Mark has been recording bryophytes for over 50 years in association with the British Bryological Society, which he joined in 1965. For much of this time he worked as a professional ecologist and his recording was a spare-time activity.
He was appointed head of the Biological Records Centre in 2003 and from then until (and beyond) his retirement in 2010 he made major contributions to the techniques for analysing biological records.
Mark’s recording of bryophytes is reflected by his 48,580 records (including determinations and confirmations of specimens collected by others) which are freely available on the NBN Atlas at full resolution; there are probably at least as many more which have been made on local or national field meetings and are therefore not credited to him personally.
He has been a key member of the Cambridgeshire BBS group since 1986, enthusiastically running its excursions and the BBS week-long meetings. He acted as BBS recorder of Mosses between 1977 and 1986, vetting all new vice-county records, and even those whose records were rejected as misidentifications were usually encouraged by his prompt and cheerful letters.
Mark has been co-author of the three most recent bryophyte checklists and census catalogues covering Britain and Ireland (1981, 1998, 2008). He was one of several British authors who produced a checklist of European mosses in 1981, and in 2006 he led a group of European authors to produce an updated checklist. He is also our national expert on the large and important genus Sphagnum, contributing the accounts to the standard flora and writing a field guide (1992) which was at one stage JNCC’s best-selling publication. These publications, and his informal tuition on many meetings, have done much to make this group, hitherto thought of as difficult, much more accessible to British and Irish bryologists.

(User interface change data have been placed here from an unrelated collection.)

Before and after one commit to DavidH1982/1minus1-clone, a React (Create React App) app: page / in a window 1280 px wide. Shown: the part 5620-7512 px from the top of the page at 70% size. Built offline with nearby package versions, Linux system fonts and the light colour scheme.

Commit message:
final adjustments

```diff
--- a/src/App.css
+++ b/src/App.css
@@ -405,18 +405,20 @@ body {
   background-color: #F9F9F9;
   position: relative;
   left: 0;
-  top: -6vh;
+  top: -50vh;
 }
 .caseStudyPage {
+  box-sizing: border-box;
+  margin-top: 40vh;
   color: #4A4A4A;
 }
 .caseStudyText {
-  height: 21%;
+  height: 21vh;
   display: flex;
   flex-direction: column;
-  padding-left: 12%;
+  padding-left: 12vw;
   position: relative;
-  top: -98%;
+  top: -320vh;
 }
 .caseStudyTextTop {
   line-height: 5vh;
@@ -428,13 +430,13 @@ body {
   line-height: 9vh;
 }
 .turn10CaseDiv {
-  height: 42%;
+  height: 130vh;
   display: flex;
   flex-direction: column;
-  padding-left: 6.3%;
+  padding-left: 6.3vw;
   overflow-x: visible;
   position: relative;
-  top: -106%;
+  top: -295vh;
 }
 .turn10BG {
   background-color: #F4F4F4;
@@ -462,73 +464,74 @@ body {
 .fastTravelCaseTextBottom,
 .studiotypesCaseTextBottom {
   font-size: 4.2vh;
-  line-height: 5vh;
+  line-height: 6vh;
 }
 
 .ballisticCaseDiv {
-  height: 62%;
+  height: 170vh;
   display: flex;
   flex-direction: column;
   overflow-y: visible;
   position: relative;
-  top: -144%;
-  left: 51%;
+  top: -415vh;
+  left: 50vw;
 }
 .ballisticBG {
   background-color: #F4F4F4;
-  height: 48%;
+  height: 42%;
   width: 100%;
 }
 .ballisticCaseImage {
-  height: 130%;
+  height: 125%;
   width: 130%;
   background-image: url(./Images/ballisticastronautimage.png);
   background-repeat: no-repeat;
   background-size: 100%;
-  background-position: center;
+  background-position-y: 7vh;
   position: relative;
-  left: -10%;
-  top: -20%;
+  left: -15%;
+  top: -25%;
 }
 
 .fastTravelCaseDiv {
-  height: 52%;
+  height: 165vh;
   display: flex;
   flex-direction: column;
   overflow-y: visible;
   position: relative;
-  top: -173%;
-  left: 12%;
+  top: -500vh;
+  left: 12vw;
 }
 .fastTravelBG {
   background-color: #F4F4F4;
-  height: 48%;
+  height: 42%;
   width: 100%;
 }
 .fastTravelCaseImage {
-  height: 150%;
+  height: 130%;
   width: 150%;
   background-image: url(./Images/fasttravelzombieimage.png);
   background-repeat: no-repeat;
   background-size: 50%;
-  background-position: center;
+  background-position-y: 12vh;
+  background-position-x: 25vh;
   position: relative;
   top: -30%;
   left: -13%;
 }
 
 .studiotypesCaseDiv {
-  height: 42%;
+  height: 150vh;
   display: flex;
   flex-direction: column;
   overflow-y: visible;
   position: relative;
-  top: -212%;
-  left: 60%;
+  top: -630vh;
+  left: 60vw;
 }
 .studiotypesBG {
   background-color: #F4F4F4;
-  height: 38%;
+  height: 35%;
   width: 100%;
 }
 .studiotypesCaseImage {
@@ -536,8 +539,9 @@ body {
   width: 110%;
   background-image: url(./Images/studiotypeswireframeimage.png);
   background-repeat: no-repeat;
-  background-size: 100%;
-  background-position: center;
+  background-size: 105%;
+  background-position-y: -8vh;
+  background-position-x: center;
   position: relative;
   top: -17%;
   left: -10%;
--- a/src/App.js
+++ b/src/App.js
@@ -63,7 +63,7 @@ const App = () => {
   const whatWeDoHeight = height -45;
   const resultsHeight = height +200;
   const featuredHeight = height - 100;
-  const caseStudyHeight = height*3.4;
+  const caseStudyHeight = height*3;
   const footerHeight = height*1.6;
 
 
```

Mark’s enthusiasm was instrumental in ensuring the successful publication of the first BBS bryophyte atlas (1991-94). Mark was appointed BBS Recording Secretary in 2004, at a stage when the Society had scarcely engaged with the computerisation of records. He helped this transition by devising practical tools, such as an electronic recording card which provided an easy way to input records, and set up standard procedures for vetting incoming records. He was a joint author of the proposal for a new BBS atlas and processed some 1,959,888 records during the run-up to its publication (2014), a massive personal commitment of time and expertise.
Always an advocate of making data openly available, he welcomed the development of the NBN Gateway and considered that it should display the BBS data in full. The easy acceptance by BBS of the recent transition to the NBN Atlas owes much to his influence over many years.
While head of BRC, and in his prior role within CEH, Mark developed techniques for the analysis of biological records. His papers have devised methods to analyse the patterns of occurrence of flowering plants in Europe and of both flowering plants and bryophytes in Britain and Ireland, and to tease out the relative importance of air pollution, habitat loss and climate change in the changing distribution of British flowering plants and bryophytes. He often led the field in the use of biological records to address environmental issues – he worked on the impacts of climate change in the early 1990s and non-native
species in the late 1990s, before both fields became ‘fashionable’ and the focus of numerous research projects. For example, Mark led an audit of all non-native species in England in 2005, extending this to Great Britain in 2010. A particularly notable contribution has been the program FRESCALO (2012), devised to identify trends in species frequency using biological recording data. This has subsequently been applied to both plant and animal groups both in Britain and elsewhere in western Europe.